● About this exercise
Locate the string "planning" in the records below. Copy every line where it occurs.

● Information
[Start of Attachment]
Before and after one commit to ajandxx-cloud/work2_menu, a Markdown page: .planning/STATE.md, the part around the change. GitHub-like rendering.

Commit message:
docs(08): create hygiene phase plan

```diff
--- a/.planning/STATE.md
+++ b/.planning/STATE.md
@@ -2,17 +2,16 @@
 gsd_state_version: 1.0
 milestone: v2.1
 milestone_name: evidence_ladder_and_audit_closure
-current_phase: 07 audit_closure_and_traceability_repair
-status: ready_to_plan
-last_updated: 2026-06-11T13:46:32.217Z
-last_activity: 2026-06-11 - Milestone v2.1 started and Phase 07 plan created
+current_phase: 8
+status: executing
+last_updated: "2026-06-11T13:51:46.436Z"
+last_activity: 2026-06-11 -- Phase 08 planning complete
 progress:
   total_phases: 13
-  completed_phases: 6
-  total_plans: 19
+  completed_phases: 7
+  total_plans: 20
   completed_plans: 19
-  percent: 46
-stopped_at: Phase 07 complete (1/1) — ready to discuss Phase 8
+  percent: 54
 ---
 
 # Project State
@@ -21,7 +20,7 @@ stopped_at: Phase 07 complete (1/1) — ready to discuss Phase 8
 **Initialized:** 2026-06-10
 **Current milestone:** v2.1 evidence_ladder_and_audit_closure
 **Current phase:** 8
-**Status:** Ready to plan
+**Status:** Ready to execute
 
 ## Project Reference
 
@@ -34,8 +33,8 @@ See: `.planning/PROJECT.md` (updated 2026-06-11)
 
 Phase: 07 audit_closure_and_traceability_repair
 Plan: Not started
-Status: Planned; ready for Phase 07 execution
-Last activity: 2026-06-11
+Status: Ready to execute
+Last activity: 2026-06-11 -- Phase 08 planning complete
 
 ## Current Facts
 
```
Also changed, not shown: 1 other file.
[End of Attachment]
● Written solution
Before and after one commit to ajandxx-cloud/work2_menu, a Markdown page: .planning/STATE.md, the part around the change. GitHub-like rendering.
--- a/.planning/STATE.md
+++ b/.planning/STATE.md
+last_activity: 2026-06-11 -- Phase 08 planning complete
@@ -34,8 +33,8 @@ See: `.planning/PROJECT.md` (updated 2026-06-11)
+Last activity: 2026-06-11 -- Phase 08 planning complete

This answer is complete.